PMID: 38301969
ISSN: 1873-1635
CID: 5626772

Hyporeflective Subretinal Lucency in Central Serous Chorioretinopathy

Bijon, Jacques; Freund, K Bailey
PMID: 38284952
ISSN: 1549-4713
CID: 5627822

Distinctive Optical Coherence Tomography Angiography and Indocyanine Green Angiography Imaging Patterns in Topiramate-Induced Choroidal Effusion
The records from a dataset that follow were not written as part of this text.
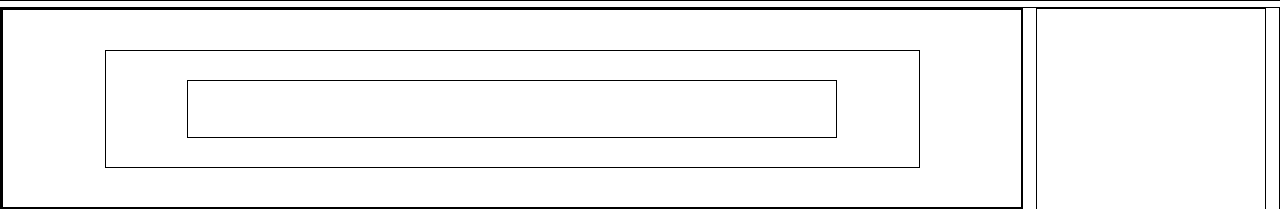
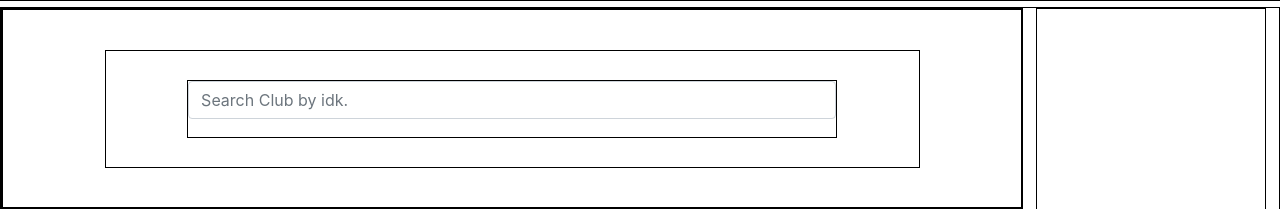
Before and after one commit to Aydinm1/ClubNav, a Django app: template clubsite/list/templates/index.html in a window 1280 px wide. Shown: the part 159-368 px from the top of the page. Run offline with Django 4.2, Linux system fonts and the light colour scheme; the template is opened without the code that fills it: most values are stand-ins (such as "Sample title", 1, 10 or a date in 2020); grey boxes marked "Sample" are stand-in pictures.

Commit message:
[Legacy commit squashed]

```diff
--- a/clubsite/list/templates/index.html
+++ b/clubsite/list/templates/index.html
@@ -5,6 +5,7 @@
         <meta charset="utf-8">
         <title>Main Page</title>
         <link rel="stylesheet" type="text/css" href="{% static 'styles.css' %}">
+        <script scr ="{% static 'javascript.js' %}"></script>
         <link rel="stylesheet" href="https://cdn.jsdelivr.net/npm/bootstrap@4.0.0/dist/css/bootstrap.min.css" integrity="sha384-Gn5384xqQ1aoWXA+058RXPxPg6fy4IWvTNh0E263XmFcJlSAwiGgFAW/dAiS6JXm" crossorigin="anonymous">
     </head>
     <body>
@@ -14,7 +15,9 @@
             <div id="searchDown">
                 <div id="topMid">
                     <div id="searchContainer">
-                        <div id = "searchbar"></div>
+                        <div id = "searchbar">
+                            <input type="text" id="myFilter" class="form-control" onkeyup="idk()" placeholder="Search Club by idk.">
+                        </div>
                     </div>
                 </div>
                 <div id="bottomMid">
```
Also changed, not shown: clubsite/list/static/javascript.js (+11 -0 lines).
Bijon, Jacques; Flynn, Erin; Freund, K Bailey
PURPOSE/OBJECTIVE:To describe novel findings seen on optical coherence tomography angiography (OCTA) and indocyanine green angiography (ICGA) in a young male patient presenting with bilateral topiramate-induced choroidal effusion. METHODS:Retrospective case report. A comprehensive ophthalmic examination was conducted and multimodal imaging techniques, including B-scan ultrasound, OCT, OCTA, and ICGA were analyzed. RESULTS:A male in his 30s presented with a myopic shift due to bilateral choroidal effusion induced by a medication containing topiramate prescribed for weight loss. ICGA showed multiple hypofluorescent spots within the choroid corresponding to areas of reduced OCTA flow signal in both the inner and deeper en face choroidal slabs. Symptoms and abnormal imaging findings resolved within five days of discontinuing the medication. CONCLUSION/CONCLUSIONS:Findings observed with OCTA and ICGA together suggest multifocal reversible areas of reduced choroidal vascular flow occurring in a topiramate-induced choroidal effusion. We propose that this transient hypoperfusion is due to compression from deeper choroidal vessels with a congested choroid.
PMID: 38109671
ISSN: 1937-1578
CID: 5612492